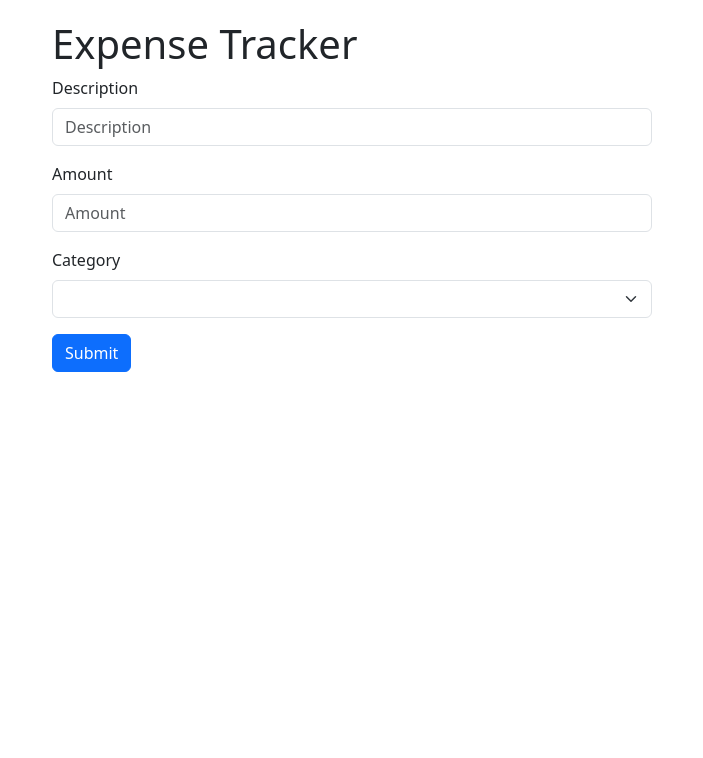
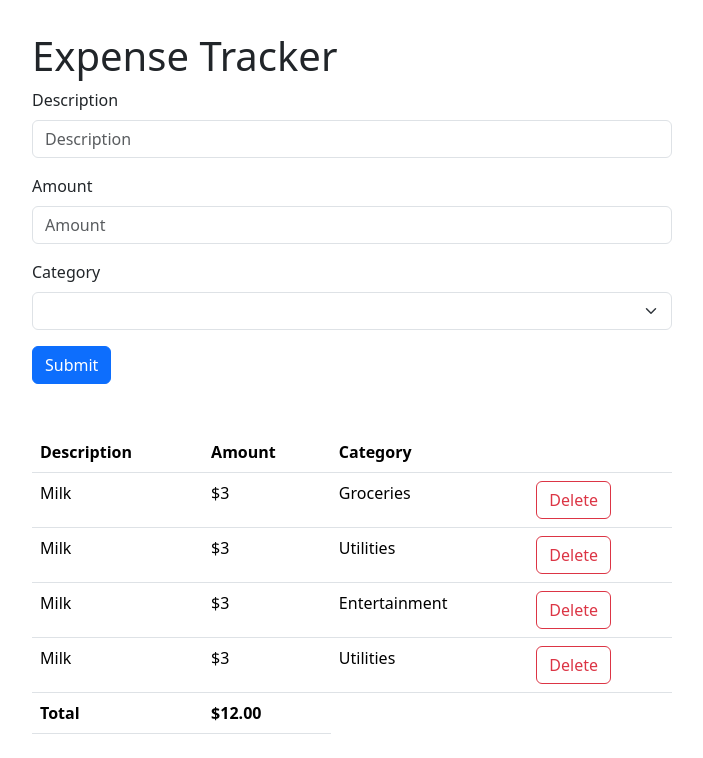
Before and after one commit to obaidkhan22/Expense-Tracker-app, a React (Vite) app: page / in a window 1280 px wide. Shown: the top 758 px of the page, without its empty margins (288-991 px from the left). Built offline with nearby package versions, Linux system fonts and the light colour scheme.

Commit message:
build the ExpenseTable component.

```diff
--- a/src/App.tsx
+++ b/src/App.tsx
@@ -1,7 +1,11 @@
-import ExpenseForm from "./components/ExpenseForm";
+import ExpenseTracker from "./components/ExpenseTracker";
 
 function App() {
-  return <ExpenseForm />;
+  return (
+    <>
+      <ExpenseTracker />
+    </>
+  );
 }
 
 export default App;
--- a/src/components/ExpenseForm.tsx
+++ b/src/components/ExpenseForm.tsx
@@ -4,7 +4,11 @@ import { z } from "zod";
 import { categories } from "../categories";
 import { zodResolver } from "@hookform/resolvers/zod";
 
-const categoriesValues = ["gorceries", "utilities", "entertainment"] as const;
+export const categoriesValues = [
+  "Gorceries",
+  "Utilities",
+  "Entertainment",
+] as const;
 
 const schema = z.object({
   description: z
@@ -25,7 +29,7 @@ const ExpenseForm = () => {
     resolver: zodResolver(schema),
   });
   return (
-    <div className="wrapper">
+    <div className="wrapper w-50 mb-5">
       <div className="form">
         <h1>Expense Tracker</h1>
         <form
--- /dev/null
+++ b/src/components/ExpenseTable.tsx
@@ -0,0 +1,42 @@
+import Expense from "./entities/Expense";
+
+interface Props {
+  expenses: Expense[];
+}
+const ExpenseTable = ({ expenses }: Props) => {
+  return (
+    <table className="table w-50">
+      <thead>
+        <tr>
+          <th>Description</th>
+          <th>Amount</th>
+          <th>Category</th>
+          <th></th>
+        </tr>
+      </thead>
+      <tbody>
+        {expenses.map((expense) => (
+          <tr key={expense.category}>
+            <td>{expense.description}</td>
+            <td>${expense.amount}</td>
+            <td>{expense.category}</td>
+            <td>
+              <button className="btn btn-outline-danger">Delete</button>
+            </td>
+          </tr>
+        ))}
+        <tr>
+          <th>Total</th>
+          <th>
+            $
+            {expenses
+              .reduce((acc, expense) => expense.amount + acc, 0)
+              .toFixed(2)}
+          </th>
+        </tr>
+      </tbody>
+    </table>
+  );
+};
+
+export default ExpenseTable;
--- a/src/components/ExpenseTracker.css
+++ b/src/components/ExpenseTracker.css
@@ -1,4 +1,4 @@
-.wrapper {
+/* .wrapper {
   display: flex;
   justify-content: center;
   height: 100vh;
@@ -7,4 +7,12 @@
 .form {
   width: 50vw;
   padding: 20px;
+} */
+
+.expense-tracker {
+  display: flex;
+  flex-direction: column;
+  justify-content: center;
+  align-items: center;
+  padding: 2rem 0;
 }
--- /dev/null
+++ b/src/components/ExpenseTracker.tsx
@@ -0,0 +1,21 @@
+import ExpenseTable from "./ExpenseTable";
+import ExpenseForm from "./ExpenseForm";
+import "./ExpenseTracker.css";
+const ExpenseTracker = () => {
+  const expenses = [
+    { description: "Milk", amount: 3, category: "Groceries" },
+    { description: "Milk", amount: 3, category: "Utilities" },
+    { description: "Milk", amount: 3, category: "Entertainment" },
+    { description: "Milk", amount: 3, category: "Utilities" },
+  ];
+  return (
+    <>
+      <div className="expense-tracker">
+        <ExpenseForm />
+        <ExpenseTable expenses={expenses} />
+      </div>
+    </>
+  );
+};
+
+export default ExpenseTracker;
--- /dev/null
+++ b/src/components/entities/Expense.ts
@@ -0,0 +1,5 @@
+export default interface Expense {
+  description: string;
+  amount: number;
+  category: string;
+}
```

==

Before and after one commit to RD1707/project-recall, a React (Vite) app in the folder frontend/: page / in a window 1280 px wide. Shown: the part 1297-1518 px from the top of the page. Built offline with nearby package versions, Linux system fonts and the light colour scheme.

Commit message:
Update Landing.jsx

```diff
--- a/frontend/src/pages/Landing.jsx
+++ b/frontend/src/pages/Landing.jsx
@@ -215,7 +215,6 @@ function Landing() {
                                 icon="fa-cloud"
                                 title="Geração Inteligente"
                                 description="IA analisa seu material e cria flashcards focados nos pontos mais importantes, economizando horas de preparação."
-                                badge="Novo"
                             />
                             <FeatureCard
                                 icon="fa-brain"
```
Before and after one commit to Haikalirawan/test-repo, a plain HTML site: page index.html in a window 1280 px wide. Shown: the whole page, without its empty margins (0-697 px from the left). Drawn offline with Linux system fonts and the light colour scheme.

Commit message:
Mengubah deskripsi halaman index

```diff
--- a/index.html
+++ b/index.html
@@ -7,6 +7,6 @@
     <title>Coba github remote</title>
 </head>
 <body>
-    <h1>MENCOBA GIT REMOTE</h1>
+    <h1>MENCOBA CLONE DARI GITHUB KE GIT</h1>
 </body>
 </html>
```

==

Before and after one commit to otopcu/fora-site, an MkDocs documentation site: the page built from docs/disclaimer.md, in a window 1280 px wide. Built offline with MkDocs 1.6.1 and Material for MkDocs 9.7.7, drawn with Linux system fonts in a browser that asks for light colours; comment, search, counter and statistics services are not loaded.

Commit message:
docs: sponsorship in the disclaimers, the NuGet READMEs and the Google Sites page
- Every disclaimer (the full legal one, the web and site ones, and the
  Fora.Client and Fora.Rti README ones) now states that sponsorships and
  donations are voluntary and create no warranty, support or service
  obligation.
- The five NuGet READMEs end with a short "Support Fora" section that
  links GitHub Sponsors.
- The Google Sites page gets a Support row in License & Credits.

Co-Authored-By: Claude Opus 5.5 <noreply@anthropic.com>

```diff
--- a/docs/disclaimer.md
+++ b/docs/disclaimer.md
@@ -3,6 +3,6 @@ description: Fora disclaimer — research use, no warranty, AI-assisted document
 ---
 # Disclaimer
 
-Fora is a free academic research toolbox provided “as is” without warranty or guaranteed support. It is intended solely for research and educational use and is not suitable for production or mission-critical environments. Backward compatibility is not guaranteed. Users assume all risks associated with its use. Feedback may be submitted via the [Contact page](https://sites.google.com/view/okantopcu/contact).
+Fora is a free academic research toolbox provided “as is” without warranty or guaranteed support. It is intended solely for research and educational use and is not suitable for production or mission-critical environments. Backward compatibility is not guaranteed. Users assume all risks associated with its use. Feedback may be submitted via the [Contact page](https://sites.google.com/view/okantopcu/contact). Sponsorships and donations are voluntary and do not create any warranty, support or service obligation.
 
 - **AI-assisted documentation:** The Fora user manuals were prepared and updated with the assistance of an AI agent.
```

* _Aim of the exercise_
In the listing above, find the lines holding the word "ExpenseForm" and copy them.

* _Response to this task_
-import ExpenseForm from "./components/ExpenseForm";
-  return <ExpenseForm />;
--- a/src/components/ExpenseForm.tsx
+++ b/src/components/ExpenseForm.tsx
@@ -25,7 +29,7 @@ const ExpenseForm = () => {
+import ExpenseForm from "./ExpenseForm";
+        <ExpenseForm />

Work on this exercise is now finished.